*Work required*: What is needed here is every line of the records that includes "graphique".

*Material provided*:

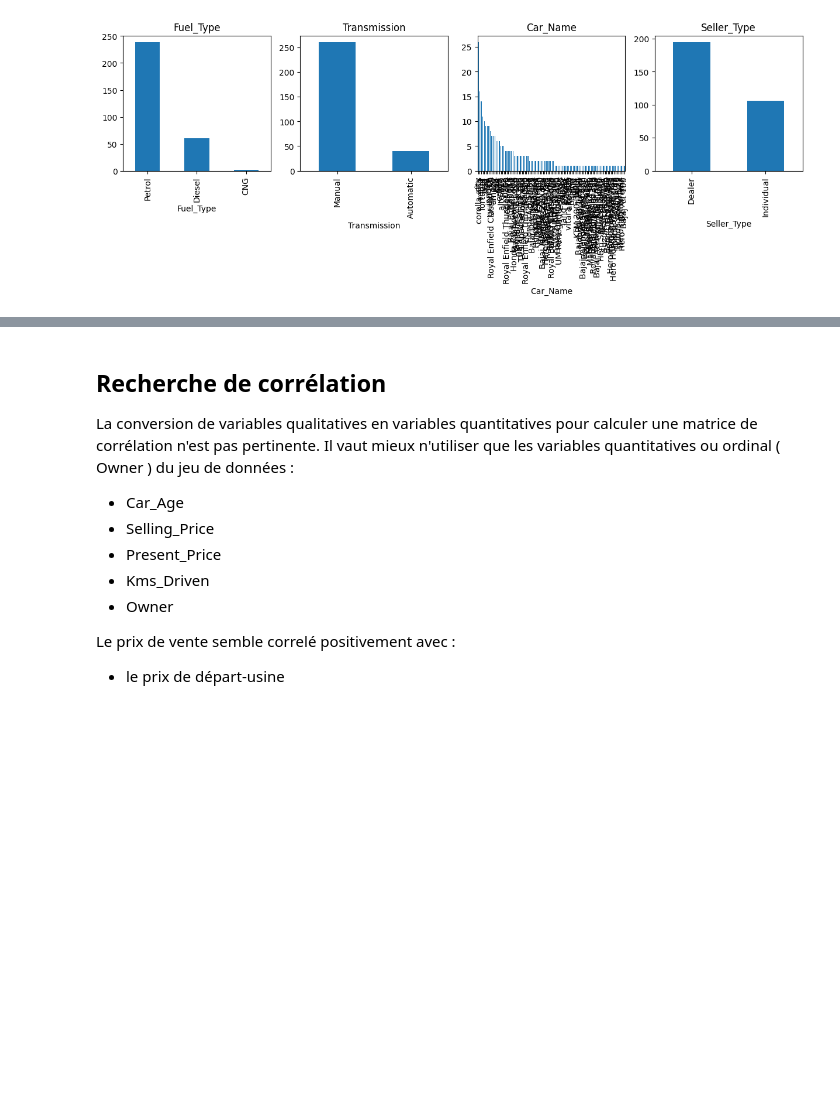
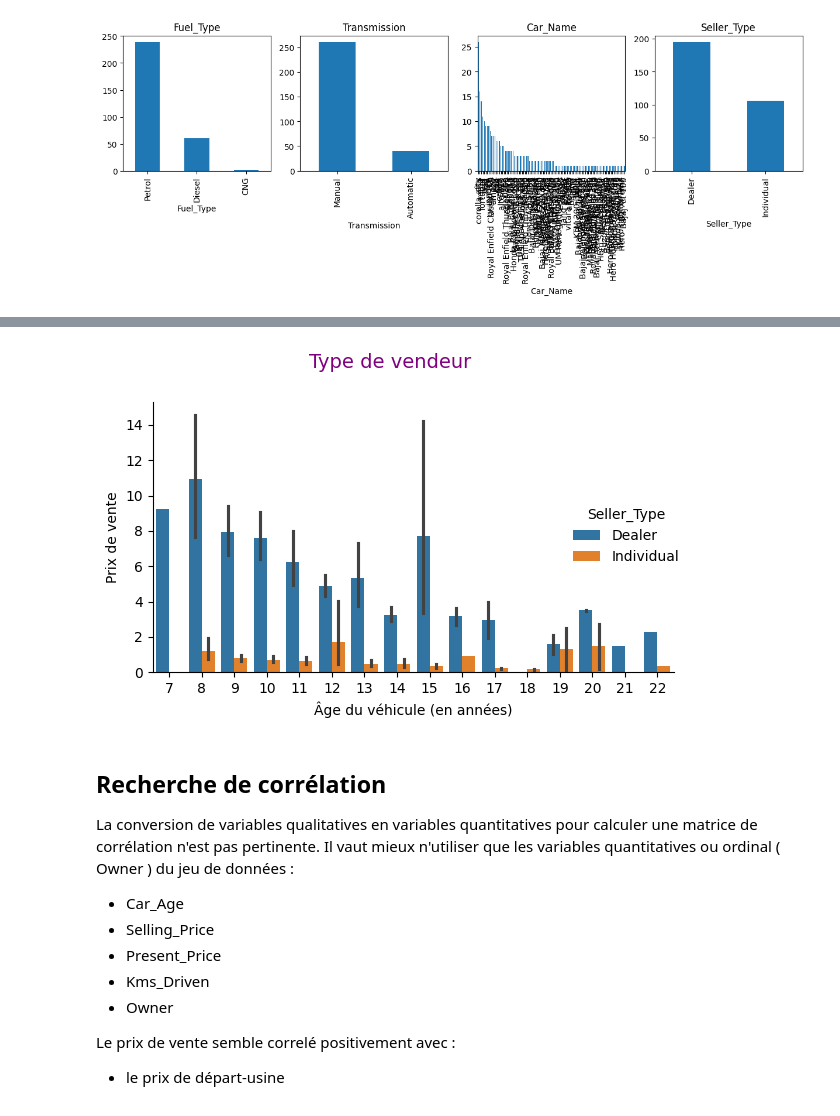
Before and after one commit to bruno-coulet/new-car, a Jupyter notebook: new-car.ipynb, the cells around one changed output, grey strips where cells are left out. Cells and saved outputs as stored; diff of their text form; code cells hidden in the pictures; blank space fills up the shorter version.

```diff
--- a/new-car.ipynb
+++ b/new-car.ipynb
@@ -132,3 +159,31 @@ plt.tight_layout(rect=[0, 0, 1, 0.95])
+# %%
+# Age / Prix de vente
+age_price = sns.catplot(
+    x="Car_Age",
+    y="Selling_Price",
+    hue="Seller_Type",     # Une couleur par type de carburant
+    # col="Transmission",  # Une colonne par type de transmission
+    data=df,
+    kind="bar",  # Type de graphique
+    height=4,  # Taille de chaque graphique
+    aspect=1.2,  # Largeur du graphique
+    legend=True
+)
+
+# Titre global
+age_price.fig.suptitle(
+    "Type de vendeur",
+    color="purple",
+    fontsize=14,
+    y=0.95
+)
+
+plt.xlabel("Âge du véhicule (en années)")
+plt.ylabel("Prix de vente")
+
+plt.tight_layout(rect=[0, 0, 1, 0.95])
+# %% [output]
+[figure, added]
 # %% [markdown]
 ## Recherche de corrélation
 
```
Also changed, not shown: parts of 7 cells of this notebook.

...

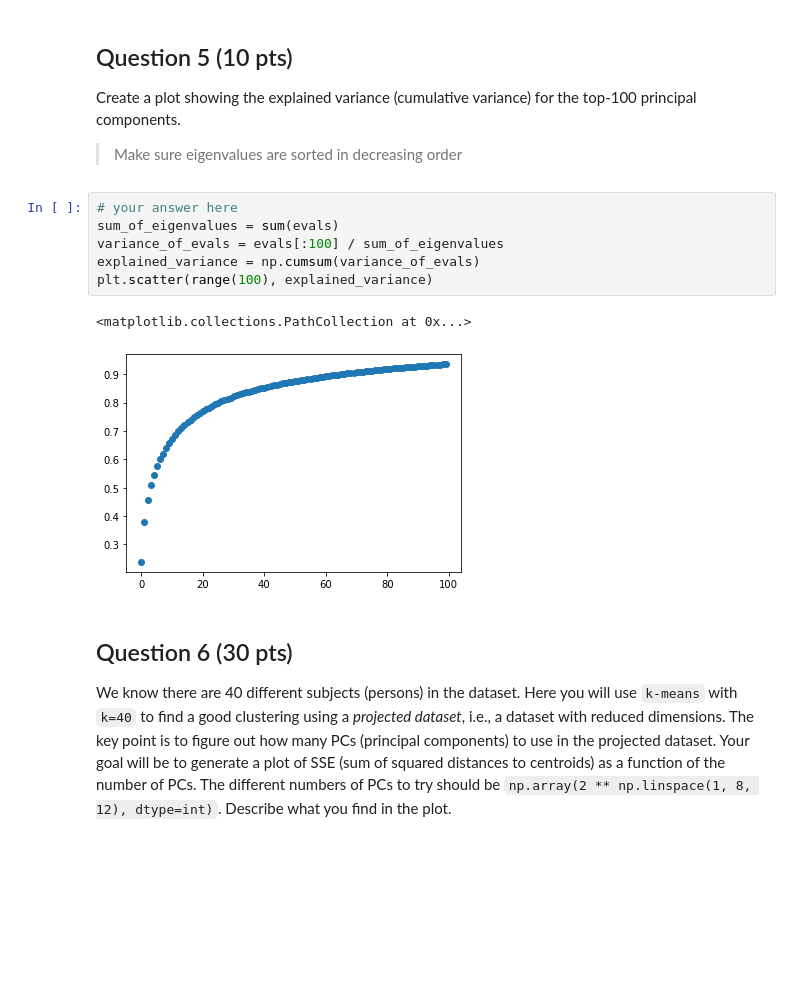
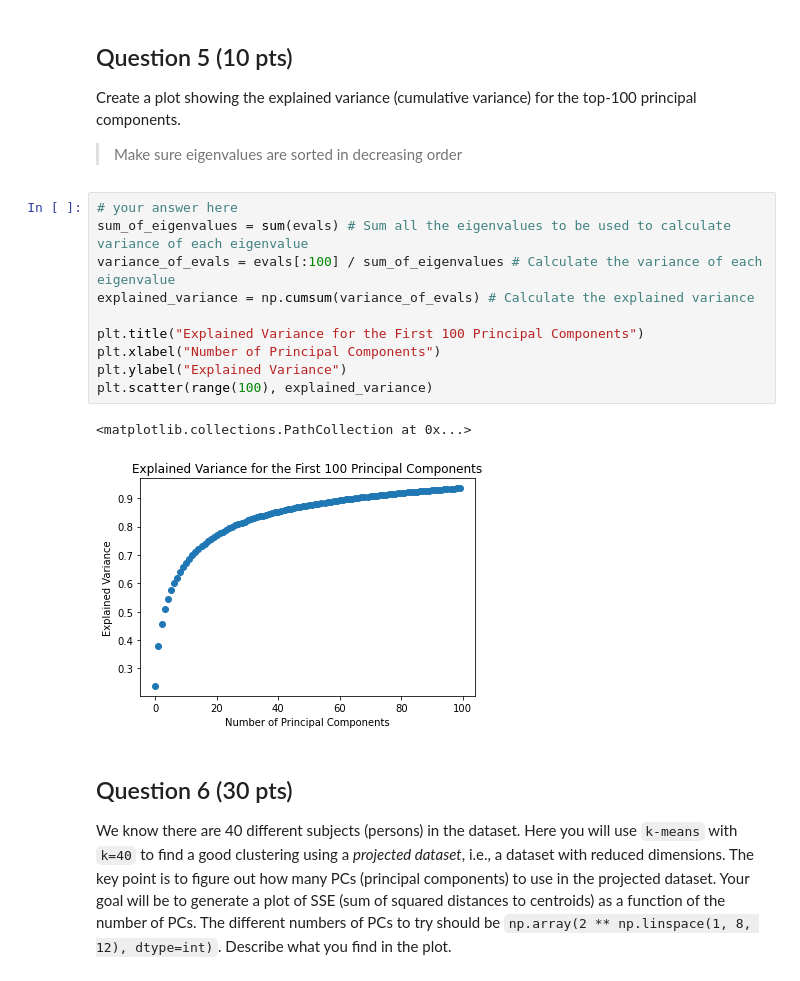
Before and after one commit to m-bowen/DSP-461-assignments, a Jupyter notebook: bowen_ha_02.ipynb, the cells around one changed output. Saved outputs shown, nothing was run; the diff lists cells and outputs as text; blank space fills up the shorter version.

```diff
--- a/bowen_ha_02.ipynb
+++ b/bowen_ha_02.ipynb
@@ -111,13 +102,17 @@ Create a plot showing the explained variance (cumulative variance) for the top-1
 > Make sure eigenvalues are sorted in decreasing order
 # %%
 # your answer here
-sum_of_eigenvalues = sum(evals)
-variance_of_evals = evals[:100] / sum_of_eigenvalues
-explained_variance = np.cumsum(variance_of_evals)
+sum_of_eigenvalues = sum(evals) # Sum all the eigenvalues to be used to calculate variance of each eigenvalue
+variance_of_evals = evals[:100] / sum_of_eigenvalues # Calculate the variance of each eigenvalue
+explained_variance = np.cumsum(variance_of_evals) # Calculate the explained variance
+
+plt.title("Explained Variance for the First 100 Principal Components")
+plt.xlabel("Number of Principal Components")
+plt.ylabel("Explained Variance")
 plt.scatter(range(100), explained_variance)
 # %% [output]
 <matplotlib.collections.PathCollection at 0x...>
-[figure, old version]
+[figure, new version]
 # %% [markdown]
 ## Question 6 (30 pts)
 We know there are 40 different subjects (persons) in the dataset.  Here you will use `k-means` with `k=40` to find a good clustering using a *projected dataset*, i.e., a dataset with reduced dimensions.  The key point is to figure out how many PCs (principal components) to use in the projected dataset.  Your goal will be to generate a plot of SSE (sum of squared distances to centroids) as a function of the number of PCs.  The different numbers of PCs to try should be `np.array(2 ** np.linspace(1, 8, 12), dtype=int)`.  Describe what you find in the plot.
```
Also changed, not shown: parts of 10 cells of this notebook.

*Finished task*:
+    kind="bar",  # Type de graphique
+    height=4,  # Taille de chaque graphique
+    aspect=1.2,  # Largeur du graphique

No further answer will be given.